**The task:**
Using the records below, output the stretch that opens with the line containing "the shorter version." and closes with the line containing "Eintrag entsprechend umgeschrieben, Commit-Zahl", exactly and including both lines, with nothing more.

**The data:**
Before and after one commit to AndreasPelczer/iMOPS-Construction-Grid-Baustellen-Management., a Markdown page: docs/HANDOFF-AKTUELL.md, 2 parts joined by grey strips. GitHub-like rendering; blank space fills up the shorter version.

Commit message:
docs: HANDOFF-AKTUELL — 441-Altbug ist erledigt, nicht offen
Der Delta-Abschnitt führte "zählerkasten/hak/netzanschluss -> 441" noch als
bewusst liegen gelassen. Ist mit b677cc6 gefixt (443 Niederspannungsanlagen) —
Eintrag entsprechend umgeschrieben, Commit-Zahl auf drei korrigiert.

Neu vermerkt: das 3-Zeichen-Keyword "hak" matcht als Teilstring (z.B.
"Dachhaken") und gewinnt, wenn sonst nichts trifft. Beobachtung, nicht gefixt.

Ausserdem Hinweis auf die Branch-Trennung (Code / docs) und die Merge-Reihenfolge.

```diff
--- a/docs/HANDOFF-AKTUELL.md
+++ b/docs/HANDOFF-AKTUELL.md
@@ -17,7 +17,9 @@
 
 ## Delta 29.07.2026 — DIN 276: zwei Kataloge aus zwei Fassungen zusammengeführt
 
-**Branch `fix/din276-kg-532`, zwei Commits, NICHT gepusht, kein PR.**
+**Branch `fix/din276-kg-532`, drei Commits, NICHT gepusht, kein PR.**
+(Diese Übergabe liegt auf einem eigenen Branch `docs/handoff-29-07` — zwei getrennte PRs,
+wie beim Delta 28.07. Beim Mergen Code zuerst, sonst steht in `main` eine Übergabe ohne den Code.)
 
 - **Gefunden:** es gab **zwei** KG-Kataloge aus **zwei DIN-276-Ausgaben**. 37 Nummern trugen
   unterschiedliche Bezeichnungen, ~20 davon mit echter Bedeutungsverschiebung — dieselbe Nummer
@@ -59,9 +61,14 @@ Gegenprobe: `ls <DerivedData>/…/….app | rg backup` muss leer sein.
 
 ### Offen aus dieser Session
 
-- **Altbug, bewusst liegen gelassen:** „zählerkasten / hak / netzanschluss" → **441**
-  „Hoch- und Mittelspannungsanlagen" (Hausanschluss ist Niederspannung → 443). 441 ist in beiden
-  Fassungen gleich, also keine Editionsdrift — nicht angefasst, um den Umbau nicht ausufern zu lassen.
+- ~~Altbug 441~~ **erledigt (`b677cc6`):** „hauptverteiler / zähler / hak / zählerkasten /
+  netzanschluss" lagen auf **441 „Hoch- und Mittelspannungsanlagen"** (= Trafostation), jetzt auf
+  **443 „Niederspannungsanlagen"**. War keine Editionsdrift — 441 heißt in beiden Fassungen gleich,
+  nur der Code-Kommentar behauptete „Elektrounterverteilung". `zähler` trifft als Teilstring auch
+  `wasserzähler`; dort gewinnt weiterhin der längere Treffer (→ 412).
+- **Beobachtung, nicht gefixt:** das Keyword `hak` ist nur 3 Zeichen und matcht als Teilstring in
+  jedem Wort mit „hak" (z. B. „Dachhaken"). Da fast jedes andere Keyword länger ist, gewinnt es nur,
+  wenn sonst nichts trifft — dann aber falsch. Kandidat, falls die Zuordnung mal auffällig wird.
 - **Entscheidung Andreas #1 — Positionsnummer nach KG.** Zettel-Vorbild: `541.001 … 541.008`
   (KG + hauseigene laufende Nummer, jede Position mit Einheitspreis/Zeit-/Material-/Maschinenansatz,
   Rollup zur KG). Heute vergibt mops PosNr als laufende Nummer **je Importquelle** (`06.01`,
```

* * *

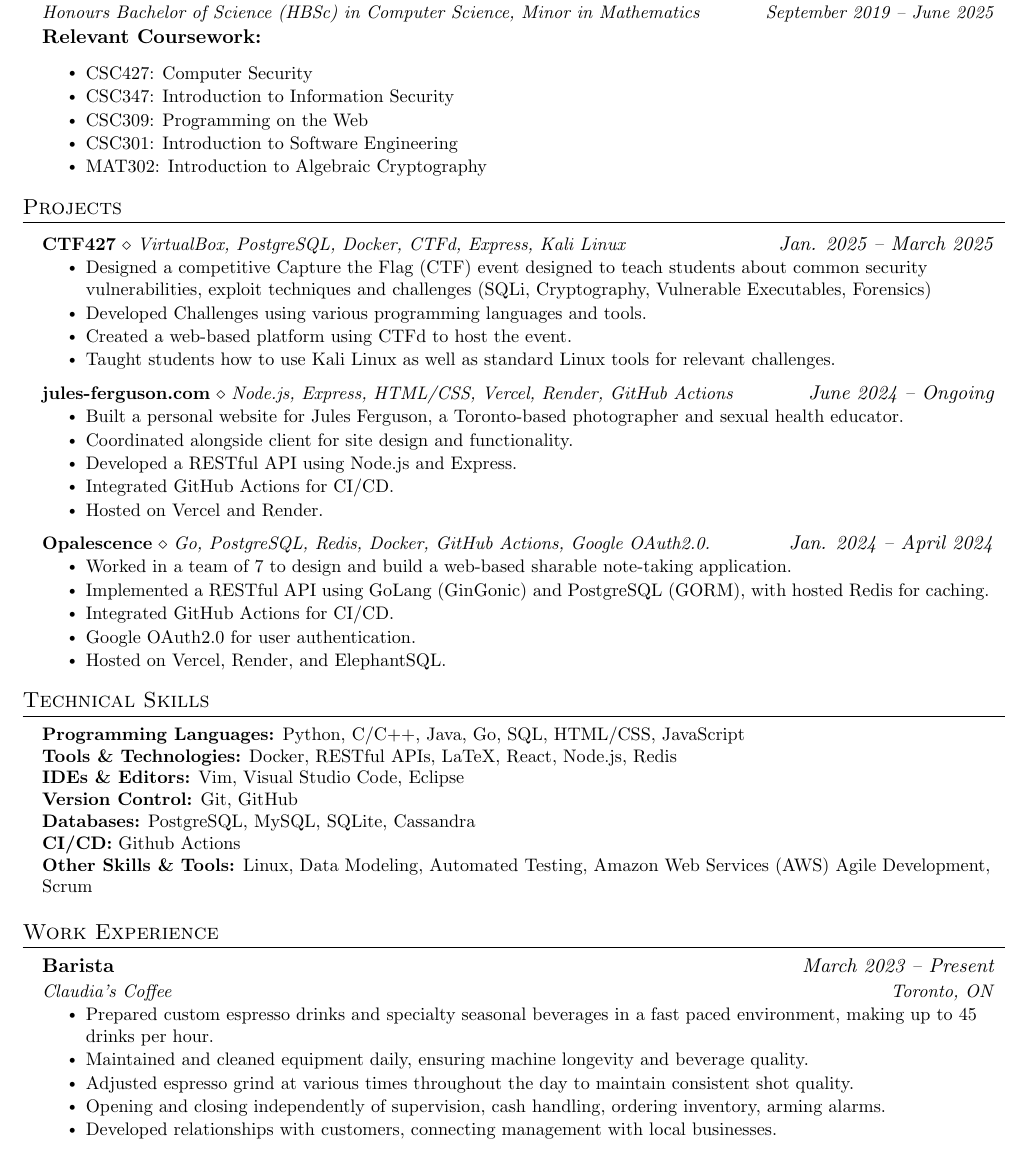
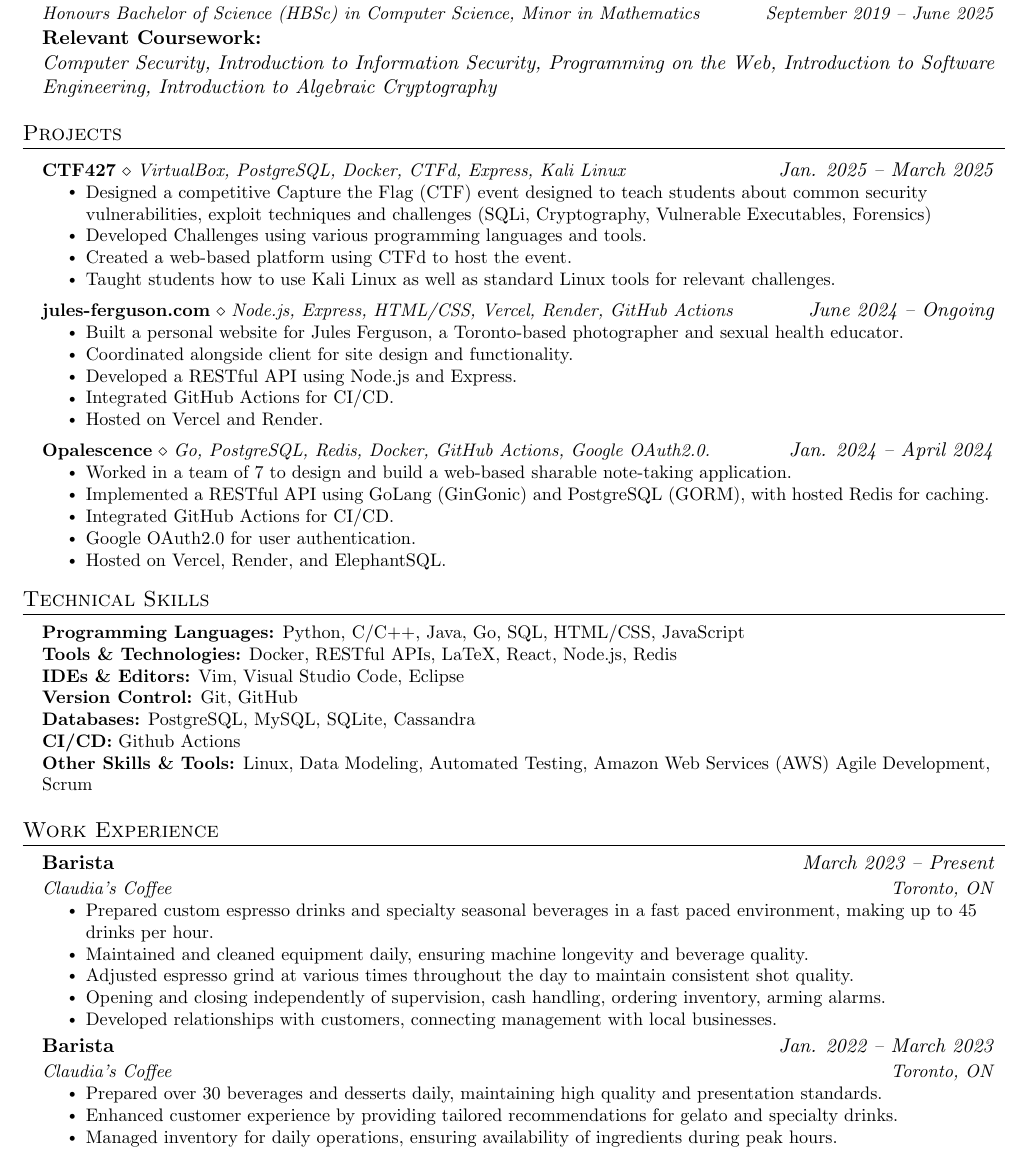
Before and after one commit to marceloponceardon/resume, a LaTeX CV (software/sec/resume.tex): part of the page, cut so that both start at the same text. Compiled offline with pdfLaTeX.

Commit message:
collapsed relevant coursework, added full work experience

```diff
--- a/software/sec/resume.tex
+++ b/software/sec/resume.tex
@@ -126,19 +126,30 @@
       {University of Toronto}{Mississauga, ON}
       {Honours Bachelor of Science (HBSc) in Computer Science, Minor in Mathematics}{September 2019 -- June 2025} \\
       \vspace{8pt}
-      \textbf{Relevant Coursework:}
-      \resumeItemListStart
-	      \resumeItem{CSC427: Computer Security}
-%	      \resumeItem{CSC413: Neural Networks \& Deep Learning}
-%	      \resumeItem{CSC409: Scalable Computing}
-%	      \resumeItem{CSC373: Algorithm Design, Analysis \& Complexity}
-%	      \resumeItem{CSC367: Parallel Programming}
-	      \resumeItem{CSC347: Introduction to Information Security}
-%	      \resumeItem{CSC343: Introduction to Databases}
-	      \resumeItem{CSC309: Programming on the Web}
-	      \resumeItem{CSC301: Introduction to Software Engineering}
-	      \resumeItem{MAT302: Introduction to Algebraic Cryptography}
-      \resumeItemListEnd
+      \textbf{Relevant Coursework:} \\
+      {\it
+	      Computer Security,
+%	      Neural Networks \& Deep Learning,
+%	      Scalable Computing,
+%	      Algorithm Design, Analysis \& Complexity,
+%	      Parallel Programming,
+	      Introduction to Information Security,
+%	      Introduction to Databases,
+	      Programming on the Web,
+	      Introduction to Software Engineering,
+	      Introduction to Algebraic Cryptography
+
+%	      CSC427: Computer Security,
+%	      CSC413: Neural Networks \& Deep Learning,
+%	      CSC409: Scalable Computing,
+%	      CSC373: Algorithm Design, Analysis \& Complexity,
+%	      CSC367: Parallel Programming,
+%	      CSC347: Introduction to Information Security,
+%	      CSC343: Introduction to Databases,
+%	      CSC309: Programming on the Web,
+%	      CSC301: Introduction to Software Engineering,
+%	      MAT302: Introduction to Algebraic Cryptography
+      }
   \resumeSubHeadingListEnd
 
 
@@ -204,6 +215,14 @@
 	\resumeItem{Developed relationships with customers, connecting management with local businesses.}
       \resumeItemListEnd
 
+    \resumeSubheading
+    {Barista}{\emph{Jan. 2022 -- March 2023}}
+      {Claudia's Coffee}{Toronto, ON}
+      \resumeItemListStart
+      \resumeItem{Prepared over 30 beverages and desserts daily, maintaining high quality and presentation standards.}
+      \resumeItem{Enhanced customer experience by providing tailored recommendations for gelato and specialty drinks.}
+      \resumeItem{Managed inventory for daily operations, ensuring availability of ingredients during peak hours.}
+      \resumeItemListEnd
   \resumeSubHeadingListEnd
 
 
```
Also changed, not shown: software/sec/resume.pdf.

**Answer area:**
Before and after one commit to AndreasPelczer/iMOPS-Construction-Grid-Baustellen-Management., a Markdown page: docs/HANDOFF-AKTUELL.md, 2 parts joined by grey strips. GitHub-like rendering; blank space fills up the shorter version.

Commit message:
docs: HANDOFF-AKTUELL — 441-Altbug ist erledigt, nicht offen
Der Delta-Abschnitt führte "zählerkasten/hak/netzanschluss -> 441" noch als
bewusst liegen gelassen. Ist mit b677cc6 gefixt (443 Niederspannungsanlagen) —
Eintrag entsprechend umgeschrieben, Commit-Zahl auf drei korrigiert.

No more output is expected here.